On 3 December 2013 the Financial Reporting Act and the Financial Reporting (Amendments to Other Enactments) Act became law. These two Acts, combined with new financial reporting frameworks rolled out by the External Reporting Board, create fundamental changes to the financial reporting rules in New Zealand. For most businesses, these changes take effect from 1 April 2014 – so what does this mean for your organisation?
Fit for purpose reporting obligations
The key driver behind the changes to legislation is to make New Zealand’s financial reporting fit for purpose – recognising that one size does not fit all. To this end, the new requirements differ according to:
- the nature of your organisation – whether you are for profit , or public benefit; and
- the scale of your organisation, and whether you have any public accountability
For profit entities that are still required to prepare general purpose financial statements will have a choice between full reporting under NZ equivalents to International Financial Reportings Standards (NZ IFRS), or a new simplified format of the same known as NZ IFRS Reduced Disclosure Regime. (Allbeit existing standards will be retained for one further year – which will enable those that wish to continue as they currently report to do so.)

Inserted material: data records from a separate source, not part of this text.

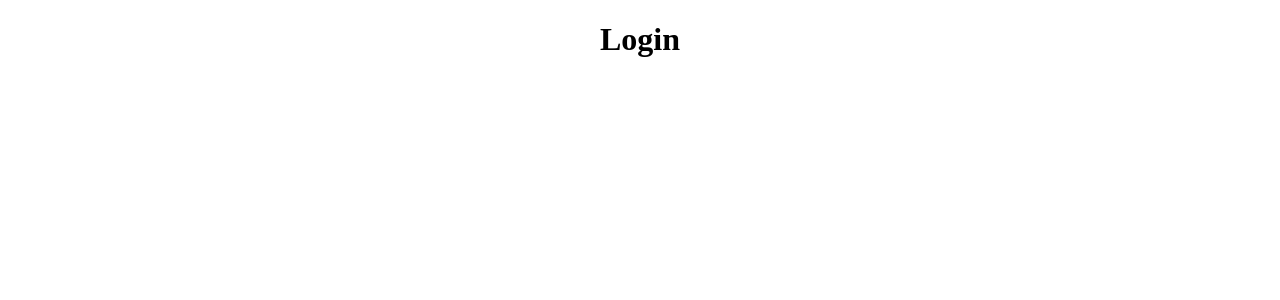
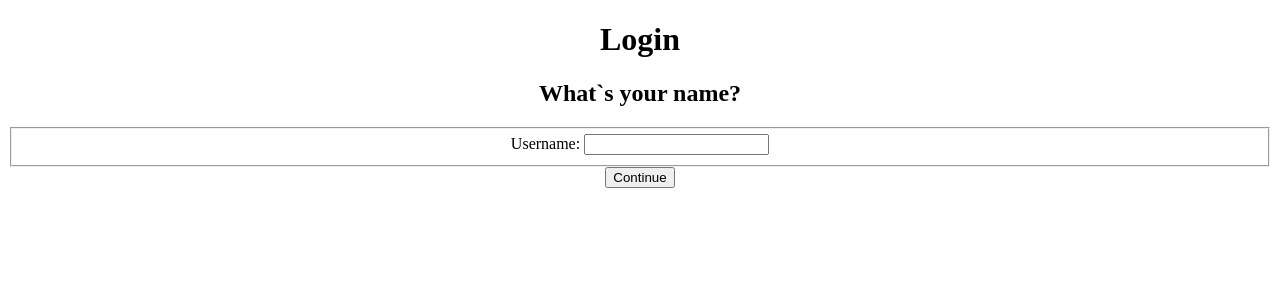
Before and after one commit to SindreSteinsvik/Lost-in-trans2, a React (Create React App) app: page / in a window 1280 px wide. Shown: the top 300 px of the page. Built offline with nearby package versions, Linux system fonts and the light colour scheme; no server answers.

Commit message:
feat: login page created

```diff
--- a/package.json
+++ b/package.json
@@ -8,8 +8,9 @@
     "@testing-library/user-event": "^13.5.0",
     "react": "^18.2.0",
     "react-dom": "^18.2.0",
+    "react-hook-form": "^7.35.0",
     "react-router-dom": "^6.4.0",
-    "react-scripts": "5.0.1",
+    "react-scripts": "^5.0.1",
     "web-vitals": "^2.1.4"
   },
   "scripts": {
--- a/src/App.jsx
+++ b/src/App.jsx
@@ -10,6 +10,10 @@ import Translation from './views/Translation';
 
 
 function App() {
+
+  console.log(
+    process.env.REACT_APP_API_KEY
+  )
 
   return (
     <BrowserRouter>
--- a/src/components/Startup/LoginForm.jsx
+++ b/src/components/Startup/LoginForm.jsx
@@ -0,0 +1,32 @@
+import { useForm } from "react-hook-form"
+
+const usernameConfig = {
+    required: true,
+    minLength: 2
+}
+
+const LoginForm = () => {
+    const{
+        register,
+        handleSubmit,
+        formState: { errors }
+    } = useForm()
+
+    const onSubmit = (data) => {
+
+    }
+    return(
+        <>
+            <h2>What`s your name?</h2>
+            <form onSubmit={handleSubmit(onSubmit) }>
+                <fieldset>
+                    <label htmlFor="username">Username: </label>
+                    <input type="text" {...register("username", usernameConfig)} />
+                </fieldset>
+
+                <button type="submit">Continue</button>
+            </form>
+        </>
+    )
+}
+export default LoginForm
--- a/src/views/Startup.jsx
+++ b/src/views/Startup.jsx
@@ -1,6 +1,10 @@
+import LoginForm from "../components/Startup/LoginForm"
 const Login = () => {
     return (
-        <h1>Login</h1>
+        <>
+            <h1>Login</h1>
+            <LoginForm/>
+        </>
     )
 }
 
```
Also changed, not shown: 1 other file (tests, documents, lock files or other folders).
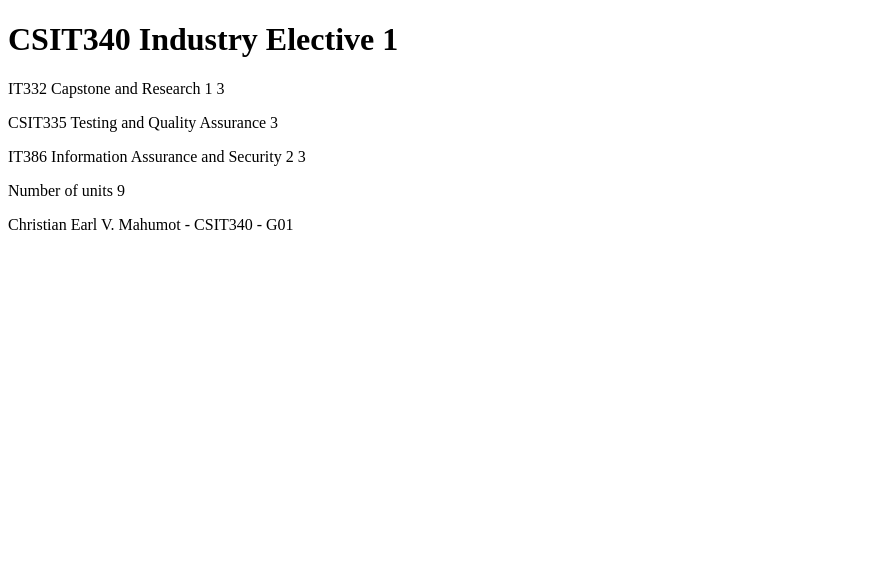
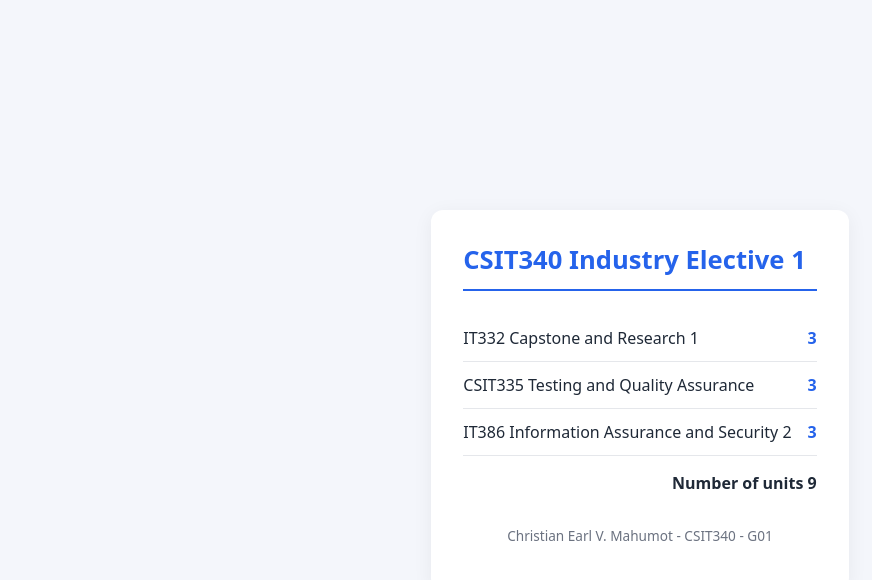
Before and after one commit to christianearlmahumot/CSIT340G05-Lab3-Mahumot, a React (Vite) app: page / in a window 1280 px wide. Shown: the top 580 px of the page, without its empty margins (0-872 px from the left). Built offline with nearby package versions, Linux system fonts and the light colour scheme.

Commit message:
1.5: course information step 5

```diff
--- a/src/App.jsx
+++ b/src/App.jsx
@@ -4,8 +4,8 @@ const Header = (props) => {
 
 const Part = (props) => {
   return (
-    <p>
-      {props.part.name} {props.part.exercises}
+    <p className="part">
+      {props.part.name} <span>{props.part.exercises}</span>
     </p>
   )
 }
@@ -23,7 +23,7 @@ const Content = (props) => {
 const Total = (props) => {
   const total =
     props.parts[0].exercises + props.parts[1].exercises + props.parts[2].exercises
-  return <p>Number of units {total}</p>
+  return <p className="total">Number of units {total}</p>
 }
 
 const Footer = (props) => {
@@ -37,8 +37,9 @@ const Footer = (props) => {
 }
 
 const App = () => {
-  const course = 'CSIT340 Industry Elective 1'
-  const parts = [
+  const course = {
+    name: 'CSIT340 Industry Elective 1',
+    parts: [
       {
         name: 'IT332 Capstone and Research 1',
         exercises: 3
@@ -52,16 +53,17 @@ const App = () => {
         exercises: 3
       }
     ]
+  }
 
   const studentName = 'Christian Earl V. Mahumot'
   const courseCode = 'CSIT340'
   const section = 'G01'
 
   return (
-    <div>
-      <Header course={course} />
-      <Content parts={parts} />
-      <Total parts={parts} />
+    <div className="course">
+      <Header course={course.name} />
+      <Content parts={course.parts} />
+      <Total parts={course.parts} />
       <Footer name={studentName} courseCode={courseCode} section={section} />
     </div>
   )
--- /dev/null
+++ b/src/index.css
@@ -0,0 +1,68 @@
+:root {
+  --bg: #f4f6fb;
+  --card: #ffffff;
+  --text: #1f2937;
+  --muted: #6b7280;
+  --accent: #2563eb;
+  --border: #e5e7eb;
+}
+
+* {
+  box-sizing: border-box;
+}
+
+body {
+  margin: 0;
+  min-height: 100vh;
+  display: flex;
+  align-items: center;
+  justify-content: center;
+  padding: 16px;
+  background: var(--bg);
+  color: var(--text);
+  font-family: system-ui, -apple-system, 'Segoe UI', Roboto, sans-serif;
+}
+
+.course {
+  width: 100%;
+  max-width: 560px;
+  padding: 32px;
+  background: var(--card);
+  border-radius: 12px;
+  box-shadow: 0 4px 20px rgba(0, 0, 0, 0.06);
+}
+
+h1 {
+  margin: 0 0 24px;
+  padding-bottom: 12px;
+  font-size: 1.6rem;
+  color: var(--accent);
+  border-bottom: 2px solid var(--accent);
+}
+
+.part {
+  display: flex;
+  justify-content: space-between;
+  gap: 16px;
+  margin: 0;
+  padding: 12px 0;
+  border-bottom: 1px solid var(--border);
+}
+
+.part span {
+  font-weight: 600;
+  color: var(--accent);
+}
+
+.total {
+  margin: 16px 0 0;
+  text-align: right;
+  font-weight: 700;
+}
+
+footer {
+  margin-top: 32px;
+  font-size: 0.85rem;
+  text-align: center;
+  color: var(--muted);
+}
--- a/src/main.jsx
+++ b/src/main.jsx
@@ -1,5 +1,6 @@
 import ReactDOM from 'react-dom/client'
 
+import './index.css'
 import App from './App'
 
 ReactDOM.createRoot(document.getElementById('root')).render(<App />)
```
Lines whose indentation alone changed are shown as unchanged.
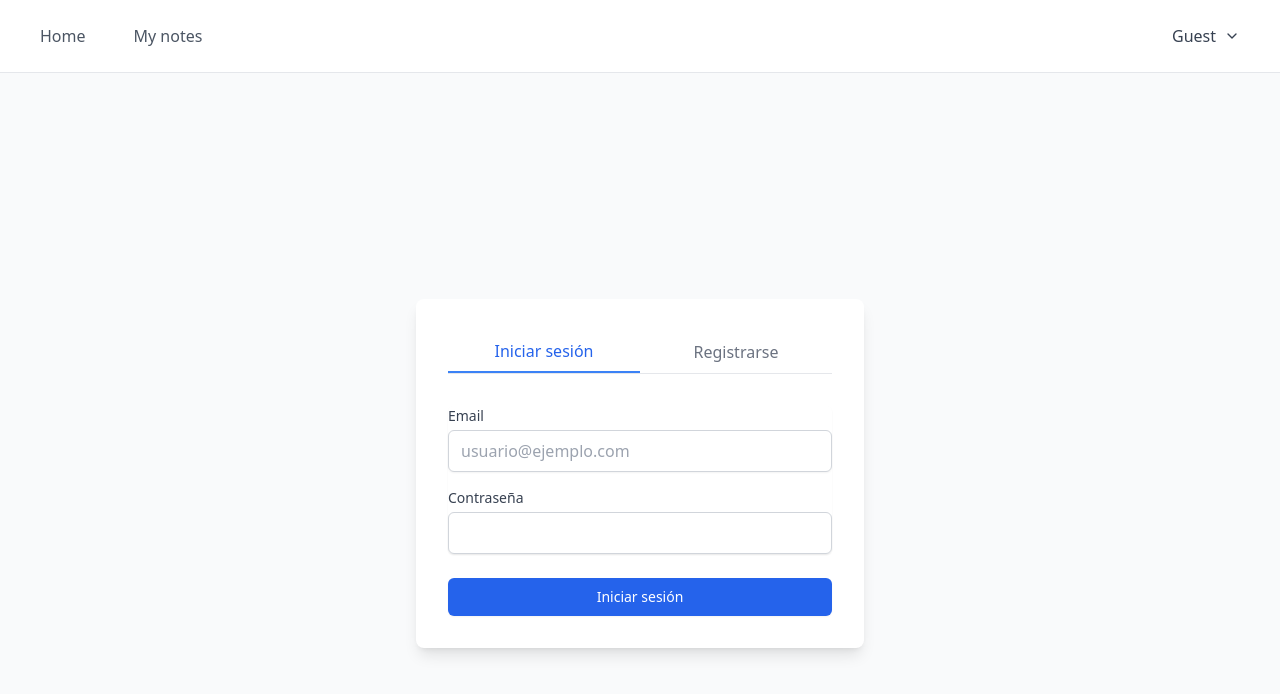
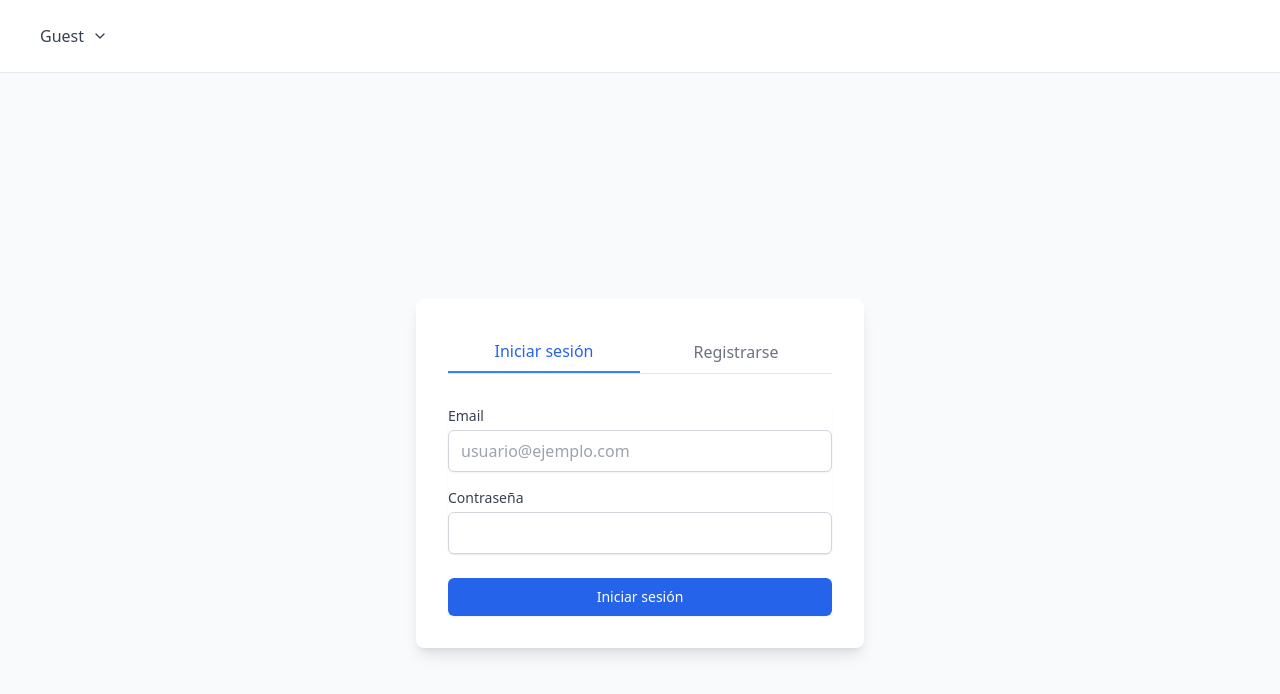
Before and after one commit to axelcola/blog-app, a Next.js app: page /Login in a window 1280 px wide. Shown: the top 694 px of the page. Built offline with nearby package versions, Linux system fonts and the light colour scheme; no server answers.

Commit message:
[main] navbar

```diff
--- a/app/components/Navbar.tsx
+++ b/app/components/Navbar.tsx
@@ -1,7 +1,6 @@
 'use client'
 
 import React, { useState } from 'react';
-import Link from 'next/link';
 import { useSession, signOut } from 'next-auth/react';
 import { ChevronDown } from 'lucide-react';
 
@@ -12,21 +11,6 @@ const Navbar = () => {
   return (
     <nav className="w-full bg-white border-b border-gray-200 py-4 px-6 shadow-sm">
       <div className="max-w-7xl mx-auto flex justify-between items-center">
-        <div className="flex items-center space-x-4">
-          <Link
-            href="/Home"
-            className="px-4 py-2 text-gray-600 hover:text-gray-900 font-medium rounded-md hover:bg-gray-50 transition-colors"
-          >
-            Home
-          </Link>
-          <Link
-            href="/my-notes"
-            className="px-4 py-2 text-gray-600 hover:text-gray-900 font-medium rounded-md hover:bg-gray-50 transition-colors"
-          >
-            My notes
-          </Link>
-        </div>
-
         <div className="relative">
           <button
             onClick={() => setIsOpen(!isOpen)}
```
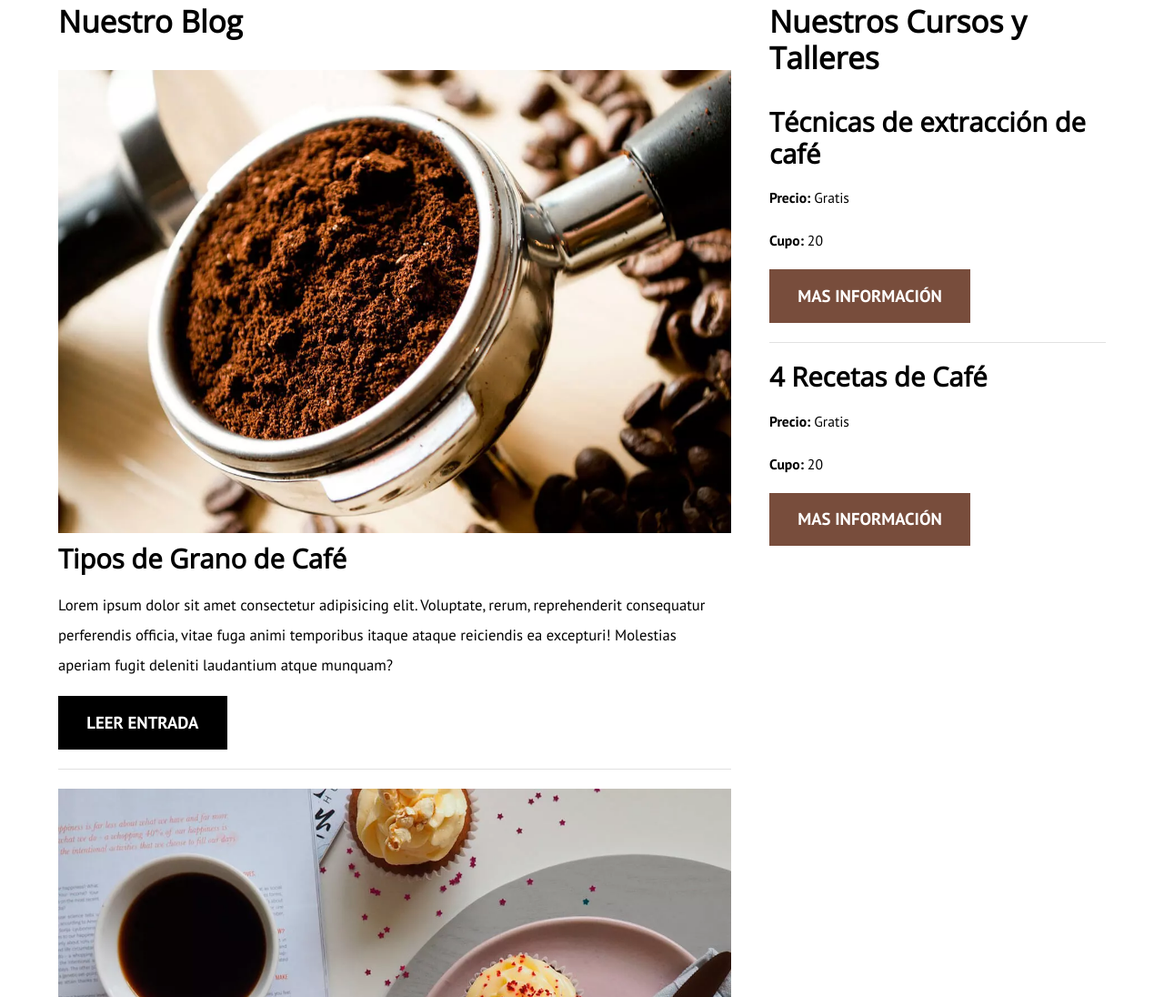
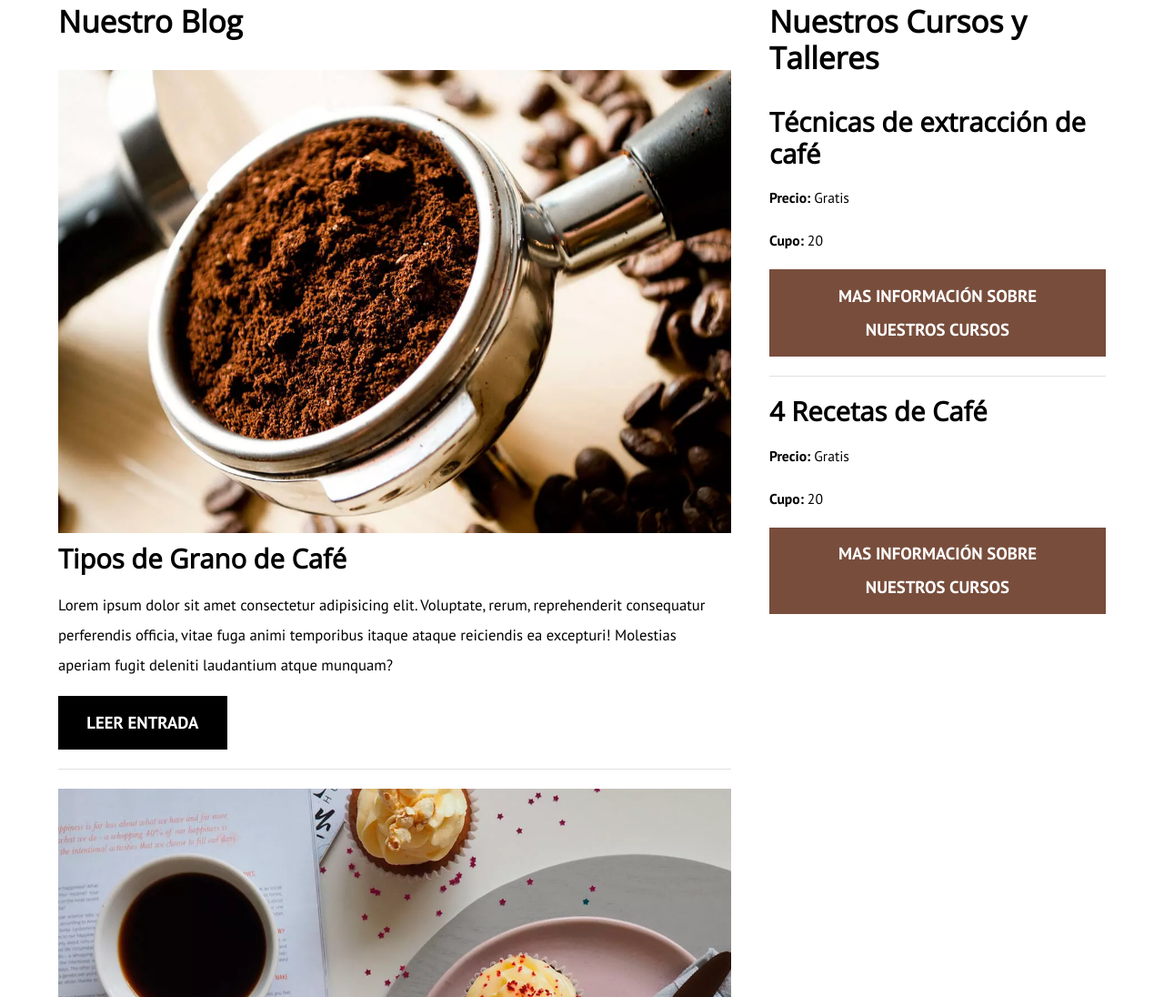
Before and after one commit to s4ntiJF/Store_blog, a plain HTML site: page index.html in a window 1280 px wide. Shown: the part 656-1752 px from the top of the page at 91% size. Drawn offline with nearby package versions, Linux system fonts and the light colour scheme; a web font is replaced by a local one.

Commit message:
our project is finished

```diff
--- a/index.html
+++ b/index.html
@@ -4,6 +4,7 @@
     <meta charset="UTF-8">
     <meta http-equiv="X-UA-Compatible" content="IE=edge">
     <meta name="viewport" content="width=device-width, initial-scale=1.0">
+    <meta name="description" content="Página web de blog de café">
     <title>Blog de Café</title>
     <!-- preload -->
     <link rel="preload" href="css/normalize.css" as="style">
@@ -97,14 +98,14 @@
                     <h4 class="no-margin">Técnicas de extracción de café</h4>
                     <p class="widget-curso__label">Precio: <span class="widget-curso__info">Gratis</span></p>
                     <p class="widget-curso__label">Cupo: <span class="widget-curso__info">20</span></p>
-                    <a href="entrada.html" class="boton boton--secundario">Mas Información</a>
+                    <a href="entrada.html" class="boton boton--secundario">Mas Información sobre nuestros cursos</a>
                 </li>
 
                 <li class="widget-curso">
                     <h4 class="no-margin">4 Recetas de Café</h4>
                     <p class="widget-curso__label">Precio: <span class="widget-curso__info">Gratis</span></p>
                     <p class="widget-curso__label">Cupo: <span class="widget-curso__info">20</span></p>
-                    <a href="entrada.html" class="boton boton--secundario">Mas Información</a>
+                    <a href="entrada.html" class="boton boton--secundario">Mas Información sobre nuestros cursos</a>
                 </li>
             </ul>
         </aside>
```
Also changed, not shown: contacto.html (+1 -0 lines), cursos.html (+1 -0 lines), entrada.html (+1 -0 lines), nosotros.html (+1 -0 lines).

For public benefit entities – (for example charities, schools and government bodies) – Four “tiers” of financial reporting rules exist.
Click here to see a diagram to help you navigate through the new financial reporting frameworks.
For profit entities
Reduced obligations for small to medium sized companies
Most companies will no longer be required to prepare general purpose financial statements i.e. follow legally mandated accounting standards.
Going forward, New Zealand companies will only be required to prepare general purpose financial statements if they are:
- a FMC reporting entity – a new term that includes most entities previously known as issuers – but also catches other investment management entities. The rules around this are not straightforward – and certainly if you have raised capital from the public or operation on the financial services sector you should seek calarification of your status.
- For locally owned companies: Where revenue exceeds $30m or your assets $60m
- For overseas companies or subsidiaries of overseas companys: Where revenue exceed $10m or your assets $20m
- public entities (e.g. SOE’s)
- have 10 or more shareholders (though can opt out with a 95% majority vote); or
- have fewer than 10 shareholders and have opted to (5% shareholders individually or collectively can require this by requesting in writing)
More than 90% of NZ companies will therefore not be required to prepare general purpose financial statements at all.
However, this doesn’t mean that financial statements don’t have to be prepared. Companies will still be required to prepare financial statements at least to a minimum standard specified by Inland Revenue Department. Using solely the IRD requirements should see a reduction in the amount of disclosure required to be contained within the financial statements – particularly where companies had previously prepared financial statements under the more complex NZ IFRS standards.
Businesses also need consider if there are any contractual or other requirements to prepare financial statements under generally accepted accounting practice – for instance, in their banking arrangements or the terms of any earn-out arrangements. Often such agreements refer to “Generally accepted accounting practice” or will refer to the legacy Financial Reporting Act 1993 -which may no longer be appropriate.
Less financial statements to file and shorter deadlines
Only FMC Reporting Entities, large overseas companies, large subsidiaries of overseas companies, and large New Zealand companies with 25% or more overseas ownership will need to file. (For periods commencing after 1 April 2014.)
Previously, five months and twenty working days was the deadline for all entities that were required to file. This deadline is now four months for FMC Reporting Entities and five months for others still required to file.
Public benefit entities
Mandatory compliance with GAAP for charities
For charities, compliance with the appropriate tier of financial reporting will become mandatory for period commencing after 1 April 2015. There’s been a great divergence in the quality of financial reporting by charities to date – which is hoped to be resolved by mandating compliance. These changes will bring a robustness of charities financial reporting – something of national importance given the scale of the “third” sector within New Zealand. The degree of change from reporting under the new tiers for public sector and not for profit entities will vary considerably – depending on the framework.